Medical panel approves opioid use disorder for cannabis, DOH expected to approve

A medical advisory panel on Friday said, for the third time, opioid use disorder should be a qualifying condition for medical cannabis—but this time the cabinet secretary tasked with final approval is expected to agree. The New Mexico Medical Cannabis Advisory Board voted unanimously to add opioid addiction to the list of 22 conditions already allowed. Only four other states allow patients to use cannabis to help alleviate symptoms of opioid use disorder. Dr. Laura Brown, the board’s chair, signaled that the Department of Health is changing course when it comes to medical cannabis under newly appointed Secretary Kathyleen Kunkel.

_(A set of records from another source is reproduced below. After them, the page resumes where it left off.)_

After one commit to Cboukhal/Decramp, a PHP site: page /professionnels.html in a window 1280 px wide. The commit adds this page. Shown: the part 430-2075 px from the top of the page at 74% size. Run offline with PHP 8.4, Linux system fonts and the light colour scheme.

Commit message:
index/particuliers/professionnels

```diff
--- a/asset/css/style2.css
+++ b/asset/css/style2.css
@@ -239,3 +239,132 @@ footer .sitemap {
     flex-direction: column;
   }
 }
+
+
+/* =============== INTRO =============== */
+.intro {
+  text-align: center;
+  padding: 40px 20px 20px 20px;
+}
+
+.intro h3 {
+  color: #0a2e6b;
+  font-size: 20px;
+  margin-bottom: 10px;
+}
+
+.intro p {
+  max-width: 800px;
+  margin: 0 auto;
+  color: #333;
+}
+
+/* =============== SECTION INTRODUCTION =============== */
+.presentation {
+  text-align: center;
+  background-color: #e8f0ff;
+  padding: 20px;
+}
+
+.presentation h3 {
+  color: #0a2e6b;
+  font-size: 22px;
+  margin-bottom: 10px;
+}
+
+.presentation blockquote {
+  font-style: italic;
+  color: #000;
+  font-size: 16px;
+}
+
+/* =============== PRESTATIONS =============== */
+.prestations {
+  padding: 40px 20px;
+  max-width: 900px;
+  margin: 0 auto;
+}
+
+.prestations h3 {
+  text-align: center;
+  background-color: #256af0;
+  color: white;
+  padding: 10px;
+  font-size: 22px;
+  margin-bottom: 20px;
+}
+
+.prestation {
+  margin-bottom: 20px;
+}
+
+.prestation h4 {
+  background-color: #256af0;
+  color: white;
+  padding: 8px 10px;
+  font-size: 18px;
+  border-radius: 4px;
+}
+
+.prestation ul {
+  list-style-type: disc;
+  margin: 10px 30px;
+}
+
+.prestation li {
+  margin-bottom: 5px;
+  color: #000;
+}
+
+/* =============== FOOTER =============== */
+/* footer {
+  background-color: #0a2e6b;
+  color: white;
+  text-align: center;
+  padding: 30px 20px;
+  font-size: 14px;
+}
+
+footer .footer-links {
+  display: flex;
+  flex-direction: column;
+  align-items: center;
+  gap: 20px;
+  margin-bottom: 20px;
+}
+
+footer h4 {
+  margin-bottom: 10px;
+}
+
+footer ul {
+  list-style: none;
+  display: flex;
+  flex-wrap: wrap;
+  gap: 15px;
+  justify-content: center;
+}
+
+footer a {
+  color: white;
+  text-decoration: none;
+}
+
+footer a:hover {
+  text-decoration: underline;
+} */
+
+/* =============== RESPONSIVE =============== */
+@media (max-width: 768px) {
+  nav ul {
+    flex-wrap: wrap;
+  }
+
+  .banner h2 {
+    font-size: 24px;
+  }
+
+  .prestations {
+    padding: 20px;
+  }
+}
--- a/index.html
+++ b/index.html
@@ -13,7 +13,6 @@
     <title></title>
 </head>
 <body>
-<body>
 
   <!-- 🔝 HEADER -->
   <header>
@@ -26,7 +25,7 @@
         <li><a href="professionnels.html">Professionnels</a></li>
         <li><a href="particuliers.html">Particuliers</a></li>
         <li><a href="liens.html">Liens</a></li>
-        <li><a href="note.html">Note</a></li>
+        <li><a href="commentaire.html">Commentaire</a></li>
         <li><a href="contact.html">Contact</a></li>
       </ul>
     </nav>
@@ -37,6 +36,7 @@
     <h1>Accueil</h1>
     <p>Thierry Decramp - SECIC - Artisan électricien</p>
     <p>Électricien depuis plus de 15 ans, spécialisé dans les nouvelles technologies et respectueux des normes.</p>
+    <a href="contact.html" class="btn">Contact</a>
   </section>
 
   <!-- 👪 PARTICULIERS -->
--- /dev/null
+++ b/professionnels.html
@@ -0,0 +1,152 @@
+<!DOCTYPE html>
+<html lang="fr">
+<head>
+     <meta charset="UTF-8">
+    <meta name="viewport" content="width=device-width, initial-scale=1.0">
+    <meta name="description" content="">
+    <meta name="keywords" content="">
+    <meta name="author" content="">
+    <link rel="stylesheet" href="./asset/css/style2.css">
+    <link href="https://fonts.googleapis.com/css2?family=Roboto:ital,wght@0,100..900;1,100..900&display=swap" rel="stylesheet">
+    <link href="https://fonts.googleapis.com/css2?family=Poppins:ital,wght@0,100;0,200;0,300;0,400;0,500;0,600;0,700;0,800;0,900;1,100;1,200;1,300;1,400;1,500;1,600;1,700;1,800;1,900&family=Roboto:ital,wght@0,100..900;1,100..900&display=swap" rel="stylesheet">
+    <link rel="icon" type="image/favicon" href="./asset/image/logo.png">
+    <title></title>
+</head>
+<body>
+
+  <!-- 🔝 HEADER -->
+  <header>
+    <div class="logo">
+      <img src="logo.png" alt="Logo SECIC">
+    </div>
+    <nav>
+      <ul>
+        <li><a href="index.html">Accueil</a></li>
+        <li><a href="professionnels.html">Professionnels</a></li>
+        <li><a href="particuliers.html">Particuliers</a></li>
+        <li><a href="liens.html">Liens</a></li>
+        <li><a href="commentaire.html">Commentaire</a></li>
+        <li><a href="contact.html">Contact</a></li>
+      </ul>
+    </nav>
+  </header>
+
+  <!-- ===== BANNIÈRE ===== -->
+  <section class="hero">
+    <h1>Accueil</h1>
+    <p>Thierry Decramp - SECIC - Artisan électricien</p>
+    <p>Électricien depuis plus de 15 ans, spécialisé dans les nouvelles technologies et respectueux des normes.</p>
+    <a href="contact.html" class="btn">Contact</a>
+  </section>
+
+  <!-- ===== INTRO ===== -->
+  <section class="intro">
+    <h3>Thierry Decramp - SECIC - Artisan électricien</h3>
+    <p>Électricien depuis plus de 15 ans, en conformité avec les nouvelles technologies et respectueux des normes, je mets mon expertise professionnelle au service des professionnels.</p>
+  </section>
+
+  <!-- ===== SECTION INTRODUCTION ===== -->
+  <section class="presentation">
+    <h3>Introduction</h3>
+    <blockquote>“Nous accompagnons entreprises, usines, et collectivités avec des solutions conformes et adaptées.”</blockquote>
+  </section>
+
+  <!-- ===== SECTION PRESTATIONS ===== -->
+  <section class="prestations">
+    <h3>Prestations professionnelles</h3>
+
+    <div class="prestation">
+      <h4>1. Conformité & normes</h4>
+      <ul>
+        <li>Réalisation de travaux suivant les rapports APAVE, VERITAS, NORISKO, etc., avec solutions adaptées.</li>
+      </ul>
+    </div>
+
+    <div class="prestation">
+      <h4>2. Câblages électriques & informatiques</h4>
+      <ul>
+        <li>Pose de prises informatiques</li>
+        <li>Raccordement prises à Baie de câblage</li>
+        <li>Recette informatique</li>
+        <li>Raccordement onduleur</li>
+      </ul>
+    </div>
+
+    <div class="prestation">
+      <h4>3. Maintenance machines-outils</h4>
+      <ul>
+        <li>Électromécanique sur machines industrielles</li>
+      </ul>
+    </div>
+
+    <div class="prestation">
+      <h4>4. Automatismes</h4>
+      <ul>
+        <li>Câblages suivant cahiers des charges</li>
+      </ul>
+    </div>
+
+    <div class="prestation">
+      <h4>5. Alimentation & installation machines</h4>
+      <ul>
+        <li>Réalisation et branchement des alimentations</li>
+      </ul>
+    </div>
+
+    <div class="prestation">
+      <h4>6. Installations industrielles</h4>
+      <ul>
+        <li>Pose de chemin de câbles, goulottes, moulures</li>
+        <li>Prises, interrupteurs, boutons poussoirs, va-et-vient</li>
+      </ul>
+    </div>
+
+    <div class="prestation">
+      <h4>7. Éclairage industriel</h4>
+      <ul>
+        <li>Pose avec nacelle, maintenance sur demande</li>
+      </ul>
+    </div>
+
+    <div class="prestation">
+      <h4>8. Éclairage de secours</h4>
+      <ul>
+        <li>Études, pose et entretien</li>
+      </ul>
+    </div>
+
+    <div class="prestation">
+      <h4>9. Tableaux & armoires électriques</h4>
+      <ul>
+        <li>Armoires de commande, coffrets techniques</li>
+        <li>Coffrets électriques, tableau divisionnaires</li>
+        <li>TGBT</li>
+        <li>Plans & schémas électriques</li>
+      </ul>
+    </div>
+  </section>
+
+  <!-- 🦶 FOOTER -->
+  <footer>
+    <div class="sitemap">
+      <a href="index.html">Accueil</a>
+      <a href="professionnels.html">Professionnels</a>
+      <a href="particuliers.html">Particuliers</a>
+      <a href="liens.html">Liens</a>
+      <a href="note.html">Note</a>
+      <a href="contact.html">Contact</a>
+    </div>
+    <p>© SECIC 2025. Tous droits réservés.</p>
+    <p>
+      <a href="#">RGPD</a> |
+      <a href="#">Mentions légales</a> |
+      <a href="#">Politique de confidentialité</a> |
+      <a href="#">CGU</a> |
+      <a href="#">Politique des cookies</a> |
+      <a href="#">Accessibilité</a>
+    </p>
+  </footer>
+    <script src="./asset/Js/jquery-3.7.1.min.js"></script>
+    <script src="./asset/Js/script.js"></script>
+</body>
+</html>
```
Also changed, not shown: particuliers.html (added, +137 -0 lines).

A Medical Cannabis Advisory Board meeting on March 29, 2019.

Board to look at possible big changes to medical cannabis program

A series of possible changes to the Medical Cannabis Program could take place in New Mexico, pending a signature from the governor and decisions from the state Department of Health. DOH officials are in a holding pattern of sorts, waiting for Gov. Michelle Lujan Grisham to decide whether or not to sign a key medical cannabis bill and to hear recommendations from the Medical Cannabis Advisory Board regarding what conditions qualify for medical cannabis use. Update: Medical panel approves opioid use disorder for cannabis, DOH expected to approve

Lujan Grisham has until the end of next week to decide on Senate Bill 406, which would  clarify the state’s medical cannabis law. But on Friday a medical panel will hear what the public wants when it comes to expanding qualifying conditions. Public Petitions

The Drug Policy Alliance and other groups have long proposed that medical cannabis may help combat Opioid Use Disorder or severe addiction to opioids, which has been a problem in New Mexico for decades.